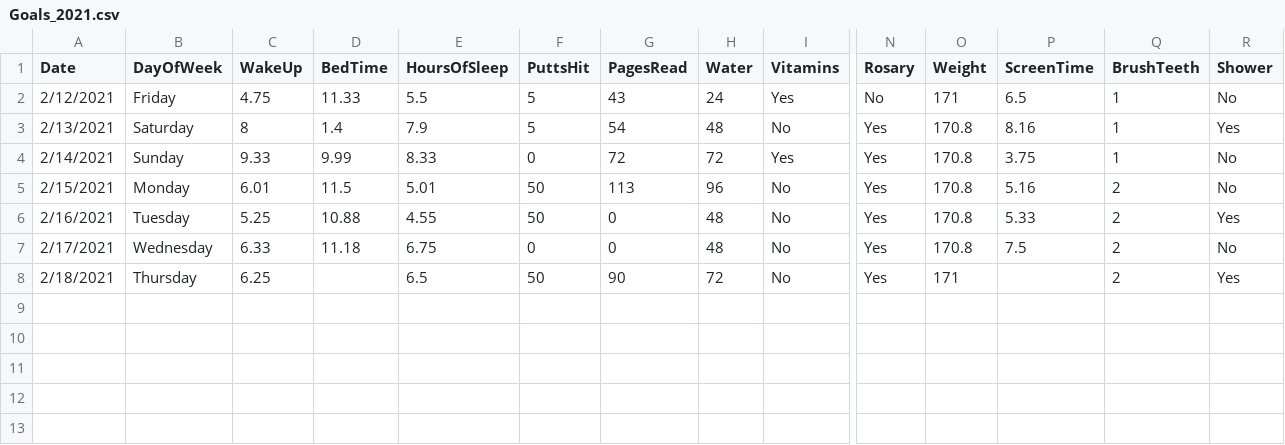
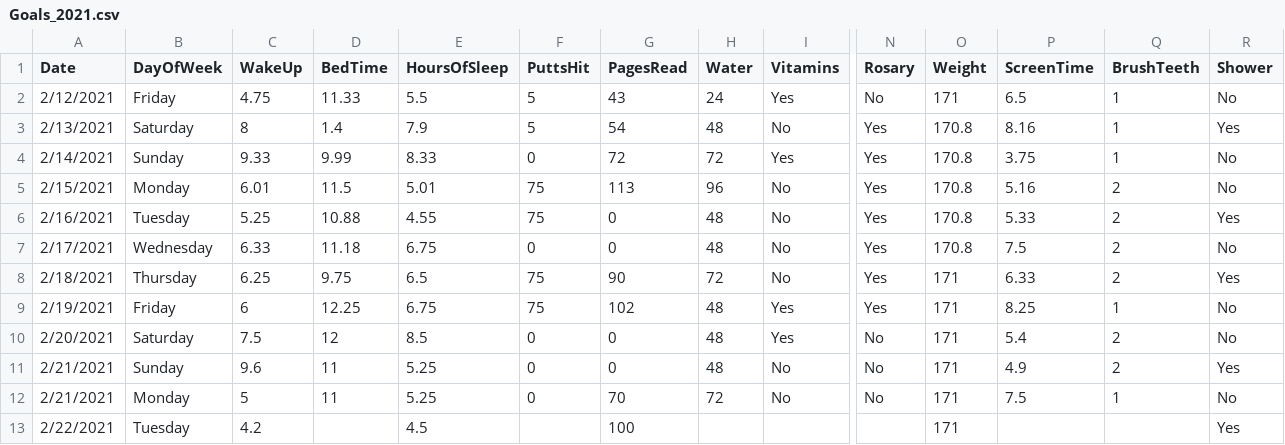
Before and after one commit to jreckin/FunAnalyticalStuff, a CSV file: Goals_2021.csv, drawn as a sheet; only a part is shown, gaps mark what is left out; rows hold the shown columns only; the diff names each change by its address in the sheet, - before the commit and + after, or states it on an @@ line.

```diff
--- a/Goals_2021.csv
+++ b/Goals_2021.csv
-F5:F6 (PuttsHit): 50
+F5:F6 (PuttsHit): 75
-D8 (BedTime): (empty)
+D8 (BedTime): 9.75
-F8 (PuttsHit): 50
+F8 (PuttsHit): 75
-P8 (ScreenTime): (empty)
+P8 (ScreenTime): 6.33
+row 9: 2/19/2021 | Friday | 6 | 12.25 | 6.75 | 75 | 102 | 48 | Yes | Yes | 171 | 8.25 | 1 | No
+row 10: 2/20/2021 | Saturday | 7.5 | 12 | 8.5 | 0 | 0 | 48 | Yes | No | 171 | 5.4 | 2 | No
+row 11: 2/21/2021 | Sunday | 9.6 | 11 | 5.25 | 0 | 0 | 48 | No | No | 171 | 4.9 | 2 | Yes
+row 12: 2/21/2021 | Monday | 5 | 11 | 5.25 | 0 | 70 | 72 | No | No | 171 | 7.5 | 1 | No
+row 13: 2/22/2021 | Tuesday | 4.2 |  | 4.5 |  | 100 |  |  |  | 171 |  |  | Yes
```
Also changed, not shown: WinOrLossPredictions.csv, 4 other files.
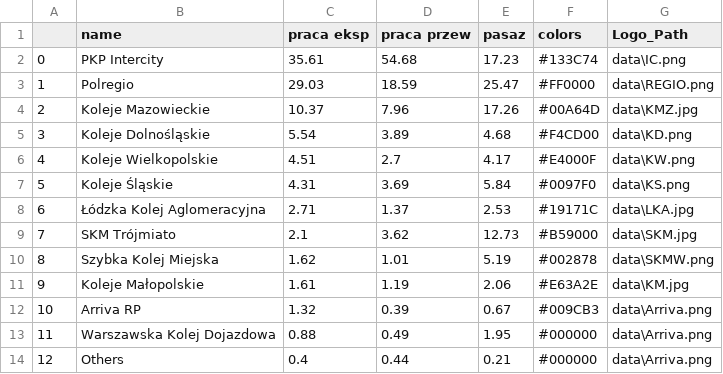
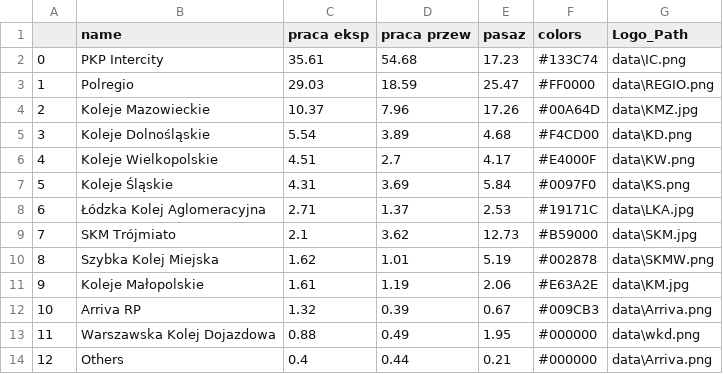
Before and after one commit to adammielniczuk/dash, a CSV file: dashboard/data/companies_ranking.csv, drawn as a sheet.

```diff
--- a/dashboard/data/companies_ranking.csv
+++ b/dashboard/data/companies_ranking.csv
@@ -12,3 +12,3 @@
 10,Arriva RP,1.32,0.39,0.67,#009CB3,data\Arriva.png
-11,Warszawska Kolej Dojazdowa,0.88,0.49,1.95,#000000,data\Arriva.png
+11,Warszawska Kolej Dojazdowa,0.88,0.49,1.95,#000000,data\wkd.png
 12,Others,0.4,0.44,0.21,#000000,data\Arriva.png
```
Also changed, not shown: 2 other files.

* * * * *

EXERCISE AIM
Search the listing for the word "shown". Copy every line in which it occurs.

TASK RESPONSE
Before and after one commit to jreckin/FunAnalyticalStuff, a CSV file: Goals_2021.csv, drawn as a sheet; only a part is shown, gaps mark what is left out; rows hold the shown columns only; the diff names each change by its address in the sheet, - before the commit and + after, or states it on an @@ line.
Also changed, not shown: WinOrLossPredictions.csv, 4 other files.
Also changed, not shown: 2 other files.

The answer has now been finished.